Having a competitive economy is a catalyst for attracting corporations and investors that are looking for investment destinations which can provide high returns. In this context, the overarching objective of this Government is to maintain a macroeconomic environment characterized by stability, combined with a favourable investment framework. In addition, Cyprus boasts an extensive network of double tax treaties with 65 countries, and these are an important policy tool with which to promote international economic activity by preventing international double taxation. Furthermore, as part of a package of incentives to promote the island’s economic recovery, investors are able to take advantage of a favourable environment for investments and the Fast- Track Business Activation Mechanism for the setting up of businesses in Cyprus by third-country nationals, which was approved by the Council of Ministers in September 2020. This framework aims to facilitate businesses wishing to relocate or expand to the country and allows company registration and incorporation to be completed within seven working days. Taking all these into account, it should come as no surprise that Cyprus is gradually growing into an international headquartering centre.
Is capitalism as we understand it today failing us? Where do you stand in the debate regarding the adoption of alternative economic systems?
In my opinion, the economic challenges that we are currently facing at a global level do not stem from capitalism as such, even though I do acknowledge that this type of economic system has its drawbacks and weaknesses. For example, the crisis we are now facing is a health crisis which has developed into an economic one. However, it has been shown internationally through the provision of massive fiscal and monetary support packages, that state support is key and instrumental in times when economies are in urgent need of assistance, especially when the causes of the crisis are exogenous, as in the current case.
Can you envisage the global economy in 2030 and its effects on Cyprus?
Even though it is, admittedly, difficult to predict what the global economy will look like in ten years’ time, I expect to see a significant transition towards a greener world, based on international commitments such as the Paris Agreement and the European commitment to reduce CO2 emissions by 55% by 2030. I also expect it to be a more digitalised world, where citizens are able to do business in a much more effective way.
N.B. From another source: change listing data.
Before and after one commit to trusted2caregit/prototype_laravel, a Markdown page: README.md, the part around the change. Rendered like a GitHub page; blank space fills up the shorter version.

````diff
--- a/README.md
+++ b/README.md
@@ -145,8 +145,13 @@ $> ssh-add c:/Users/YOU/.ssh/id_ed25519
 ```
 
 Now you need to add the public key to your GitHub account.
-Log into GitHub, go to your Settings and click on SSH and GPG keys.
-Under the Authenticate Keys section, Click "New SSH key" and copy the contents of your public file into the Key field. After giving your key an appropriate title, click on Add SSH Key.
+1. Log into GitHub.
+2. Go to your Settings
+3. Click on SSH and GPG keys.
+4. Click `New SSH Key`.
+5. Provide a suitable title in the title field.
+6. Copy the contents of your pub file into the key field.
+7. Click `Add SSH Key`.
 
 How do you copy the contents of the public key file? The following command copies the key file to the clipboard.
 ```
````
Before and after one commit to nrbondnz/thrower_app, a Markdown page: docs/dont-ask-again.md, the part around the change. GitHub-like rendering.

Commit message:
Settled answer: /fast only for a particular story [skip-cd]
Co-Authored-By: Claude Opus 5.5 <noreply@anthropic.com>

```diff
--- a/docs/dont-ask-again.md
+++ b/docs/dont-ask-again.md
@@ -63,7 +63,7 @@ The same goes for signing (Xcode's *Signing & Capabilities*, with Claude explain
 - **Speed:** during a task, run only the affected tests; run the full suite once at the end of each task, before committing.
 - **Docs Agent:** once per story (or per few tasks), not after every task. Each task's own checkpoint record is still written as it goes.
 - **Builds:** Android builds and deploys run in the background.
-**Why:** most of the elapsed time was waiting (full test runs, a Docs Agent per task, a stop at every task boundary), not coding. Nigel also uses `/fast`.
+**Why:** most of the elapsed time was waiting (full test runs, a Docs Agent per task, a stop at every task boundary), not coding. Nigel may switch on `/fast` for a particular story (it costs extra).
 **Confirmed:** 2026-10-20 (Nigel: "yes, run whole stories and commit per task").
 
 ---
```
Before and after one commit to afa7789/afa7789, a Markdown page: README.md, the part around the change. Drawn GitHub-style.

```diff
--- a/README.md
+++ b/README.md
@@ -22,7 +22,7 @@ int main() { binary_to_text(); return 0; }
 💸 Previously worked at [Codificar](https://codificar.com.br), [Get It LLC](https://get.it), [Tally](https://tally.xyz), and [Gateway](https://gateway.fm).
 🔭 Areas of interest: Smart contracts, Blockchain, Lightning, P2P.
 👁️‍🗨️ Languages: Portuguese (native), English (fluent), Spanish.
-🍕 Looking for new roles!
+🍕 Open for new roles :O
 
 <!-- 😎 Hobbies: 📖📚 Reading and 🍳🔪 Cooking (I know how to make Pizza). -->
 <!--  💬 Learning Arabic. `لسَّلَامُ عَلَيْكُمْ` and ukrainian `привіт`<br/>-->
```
Of course, this transition towards green and digital will not be achieved without any negative distributional consequences and it is therefore up to governments to support those segments of society that will be in need of assistance, especially regarding the green transition. Cyprus will be no exception to this and we should therefore stand ready to adopt any necessary social support measures in an appropriate and timely manner.